Last August a federal court in the Northern District of Texas ruled on an election law case that, upon initial review, may seem run of the mill. Upon further examination, it is nothing of the sort.
The case dealt with a vote dilution claim under the Voting Rights Act of 1965 (VRA), in which the plaintiffs claimed that their ability to elect an official of their choice in the Dallas County Commissioners Court election had been diminished by the way that the district map was drawn in 2011.
However, the claim itself is not unusual, but the oddity lies the status of the plaintiffs – white minority voters in Dallas County.
Passed during the Civil Rights Movement, the VRA usually serves to protect the voting rights of more traditional minority voters, who have been historically and systematically denied participation in the country’s electoral process.
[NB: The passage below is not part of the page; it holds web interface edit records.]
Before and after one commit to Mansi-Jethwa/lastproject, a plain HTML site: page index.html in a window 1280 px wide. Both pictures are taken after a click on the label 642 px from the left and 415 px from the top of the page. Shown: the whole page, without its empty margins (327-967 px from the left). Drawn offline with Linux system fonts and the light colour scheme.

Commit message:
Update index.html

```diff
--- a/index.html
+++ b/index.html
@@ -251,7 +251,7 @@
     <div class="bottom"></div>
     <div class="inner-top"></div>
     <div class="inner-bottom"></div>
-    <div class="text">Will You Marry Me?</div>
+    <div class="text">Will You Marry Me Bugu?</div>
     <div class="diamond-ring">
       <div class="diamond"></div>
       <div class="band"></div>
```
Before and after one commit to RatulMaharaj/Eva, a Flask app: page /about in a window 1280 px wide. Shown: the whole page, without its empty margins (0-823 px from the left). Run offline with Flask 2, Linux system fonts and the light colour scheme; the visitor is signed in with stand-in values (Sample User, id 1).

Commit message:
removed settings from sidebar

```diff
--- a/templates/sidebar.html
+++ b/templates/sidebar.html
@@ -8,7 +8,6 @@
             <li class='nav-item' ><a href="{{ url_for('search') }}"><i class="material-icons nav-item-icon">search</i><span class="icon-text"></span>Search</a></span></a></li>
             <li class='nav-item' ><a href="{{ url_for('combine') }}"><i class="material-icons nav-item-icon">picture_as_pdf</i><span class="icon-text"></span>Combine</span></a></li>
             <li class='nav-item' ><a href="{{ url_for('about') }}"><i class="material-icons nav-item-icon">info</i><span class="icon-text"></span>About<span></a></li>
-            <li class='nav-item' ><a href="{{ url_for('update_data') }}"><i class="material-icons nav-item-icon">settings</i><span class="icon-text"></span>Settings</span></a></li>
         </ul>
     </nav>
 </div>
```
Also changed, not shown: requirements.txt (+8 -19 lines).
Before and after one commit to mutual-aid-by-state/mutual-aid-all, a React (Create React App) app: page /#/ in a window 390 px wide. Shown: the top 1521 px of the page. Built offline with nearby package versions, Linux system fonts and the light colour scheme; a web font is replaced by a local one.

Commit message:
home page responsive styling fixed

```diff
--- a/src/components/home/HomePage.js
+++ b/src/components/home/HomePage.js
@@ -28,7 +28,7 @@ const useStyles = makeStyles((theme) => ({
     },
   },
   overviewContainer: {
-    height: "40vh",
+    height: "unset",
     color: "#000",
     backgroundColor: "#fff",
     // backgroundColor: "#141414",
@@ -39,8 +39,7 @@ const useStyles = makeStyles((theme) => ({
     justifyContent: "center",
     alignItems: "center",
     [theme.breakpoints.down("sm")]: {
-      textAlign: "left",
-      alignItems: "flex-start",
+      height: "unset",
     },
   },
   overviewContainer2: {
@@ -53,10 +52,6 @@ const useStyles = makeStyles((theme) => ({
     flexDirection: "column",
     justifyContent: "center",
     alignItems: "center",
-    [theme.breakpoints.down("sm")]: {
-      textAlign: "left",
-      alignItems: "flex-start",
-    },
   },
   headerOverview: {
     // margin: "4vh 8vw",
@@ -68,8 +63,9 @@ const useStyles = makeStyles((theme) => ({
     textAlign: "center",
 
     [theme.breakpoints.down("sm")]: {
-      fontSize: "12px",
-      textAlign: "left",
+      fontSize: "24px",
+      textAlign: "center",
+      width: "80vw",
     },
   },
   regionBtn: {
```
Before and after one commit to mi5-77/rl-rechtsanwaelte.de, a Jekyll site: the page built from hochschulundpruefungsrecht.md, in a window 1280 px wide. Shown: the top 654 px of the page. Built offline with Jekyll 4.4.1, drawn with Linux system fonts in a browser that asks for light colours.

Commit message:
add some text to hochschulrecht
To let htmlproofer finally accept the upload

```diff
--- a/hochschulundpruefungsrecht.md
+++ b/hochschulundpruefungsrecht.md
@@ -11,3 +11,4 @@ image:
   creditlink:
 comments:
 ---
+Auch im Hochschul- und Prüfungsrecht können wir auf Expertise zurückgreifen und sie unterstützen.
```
The Dallas County plaintiffs are a white minority, who make up 45.8% of the voting age population of Dallas County, and seek to appropriate the VRA’s protection in this lawsuit.
In their complaint, the plaintiffs argue that the same harm that has been historically perpetuated against other minority groups by the white majority has now been inflicted upon them as whites have now become the minority:
“Like something out of the bad old days, a southern electoral body plays naked racial politics, intentionally using its power to minimize a dissenting race’s political sway. The body does so through its redistricting authority, cramming as much of that racial minority as possible into a single district and splitting the remainder up as an insignificant fraction of the electorate in the surrounding districts. It undertakes this move to intentionally deny the racial minority a chance to fairly participate in the electoral process, while claiming that the minority has no legal right to protection and arguing that higher law compels the racist act.”
As the plaintiffs’ explain above, the United States, particularly in the South, has a history of creatively manipulating the law to deny certain populations—particularly African Americans and Latino Americans in Texas—the ability to meaningfully participate in elections due to their race, despite the 15th Amendment’s explicit ban on such racially-motivated actions.
As the national conscious focused on racial equality in the 1960s, Congress passed the Voting Rights Act to protect the voting rights of minority groups across the nation.
Section 2 of the VRA, in its original language, prevented the use of literacy tests, poll taxes, or other similar devices used to keep minority voters from participating in elections. Supporting courts inclusion of vote dilution claims under Section 2, Congress amended the language of Section 2 to address vote dilution in response to the growing practice of drawing district lines to dilute minority voting power.
Section 2 of the VRA now prohibits the implementation of practices that “result in a denial or abridgment of the right of any citizen…to vote on account of race” by limiting these citizens’ ability to effectively “participate in the political process and to elect representatives of their choice.”
To determine if such a denial or abridgment has occurred, Section 2 directs the judiciary to determine if such practices have only the effect of diluting the minority’s voting power by looking at the “totality of the circumstances,” that is, looking to certain factors and consider if these factors when considered together amount to a denial of participation in the electoral process.
Congress provided a list of suggested factors (Senate Factors) for the courts to consider which includes whether there is “a history of official discrimination” that affected the minority’s voting rights or whether “political campaigns have been characterized by…racial appeals.”
When considering the history of the VRA, the language of Section 2, and the Senate Factors, it seems questionable whether a white minority plaintiff can even make a claim under the VRA. Despite this, the federal district court of Northern Texas found that plaintiffs Anne Harding and company sufficiently plead a claim under the VRA.
Harding argued that by drawing the Dallas County Commissioners Court districts so that the majority of white voters were packed into one of the four districts, the Commissioners Court diluted the voting power of the white minority because the districts could have been drawn so that white voters held the majority in two districts rather than just one.
According to Harding, this diminished the white minorities’ capacity to elect a representative of their choice – “an Anglo Republican.”
However, the district court found that Harding had failed to prove that remedy it sought would fix the problem. In fact, the court seemed convinced that if the plaintiffs’ suggested district map was adopted, the white minority may still not be able to elect any representative of their choice.
As such, the district court ruled that the plaintiffs had failed to prove that their vote had been diluted under Section 2 of the VRA.
The plaintiffs have filed an appeal of the district court’s ruling with the Fifth Circuit.